Every June Idaho Power adjusts its rates to include costs of providing reliable electrical service that is not included in its rate structure. This power cost adjustment has often benefited customers since it was started in 1993 when the company made extra money selling surplus power or when there was a high water year that allowed the company to generate more hydroelectricity.
But last year was yet another low water year – a trend that is expected to continue this year. Meanwhile the economy has been slow and the growth in electrical demand both here and elsewhere is down.
That has reduced the price Idaho Power could get for its surplus power just as its generation capacity has grown. Idaho Power built the Langley Gulch Natural Gas Plant and dozens of wind plants across Idaho were added to its system largely against its will by independent developers. Both investments may payoff in the long run but for now they are more than the company needed.
Residential customers would pay an additional 8.03 percent for electricity this year — or an extra $7.28 a month for the typical customer. Customers would pay an extra 4.5 percent in 2014. Irrigation farmers would be hit with a 9.65 percent increase this year and would pay 5.7 percent more in 2014.
Hydropower generation from April 1, 2012, through March 31, 2013 was 1.8 million megawatt-hours less than forecasted, a 19 percent reduction. Surplus sales dropped 44 percent. The cost of renewable energy grew by $62 million and is included in the price adjustment for now.
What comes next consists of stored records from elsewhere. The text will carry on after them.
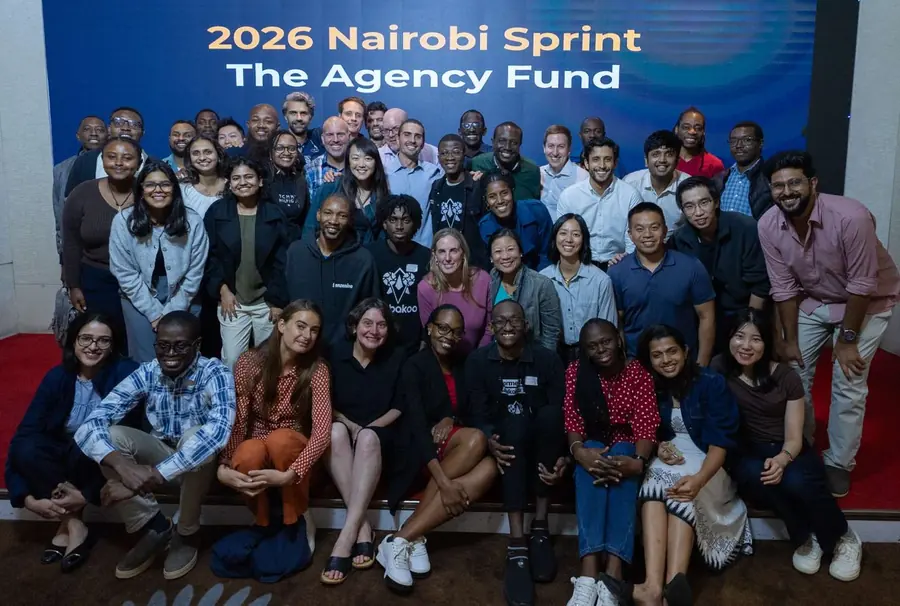
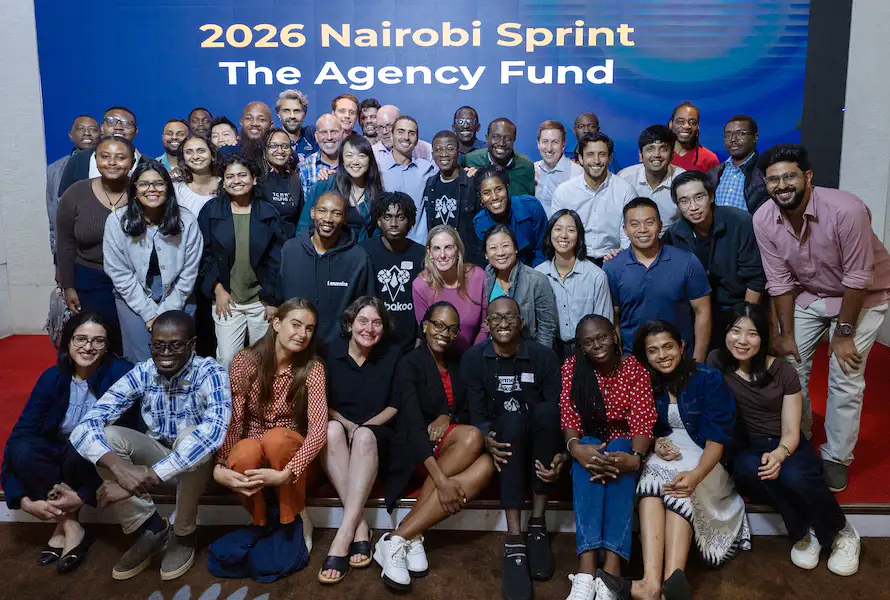
update some images

diff --git a/sites/www/src/content.config.ts b/sites/www/src/content.config.ts
@@ -83,7 +83,7 @@ const features = defineCollection({
     title: z.string(),
     summary: z.string(),
     useWhen: z.string(),
-    screen: z.enum(["experiments", "bandit-analysis"]),
+    screen: z.enum(["experiments", "bandit-analysis", "datasources"]),
     alt: z.string(),
     crop: z.object({ width: z.number(), left: z.number(), top: z.number() }),
   }),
You can learn a lot about how Idaho Power’s costs have risen at the workshop in Boise at the PUC hearing room, 472 W. Washington St, Wednesday at 7 p.m. Company officials and PUC staff will be there to answer questions.
If you missed the Boise meeting on the proposed Gateway Transmission Line Monday you can still participate at the old gym in Kuna; May 8 at the Owyhee County Museum in Murphy; and May 9 at Melba High School, each from 4 to 7 p.m.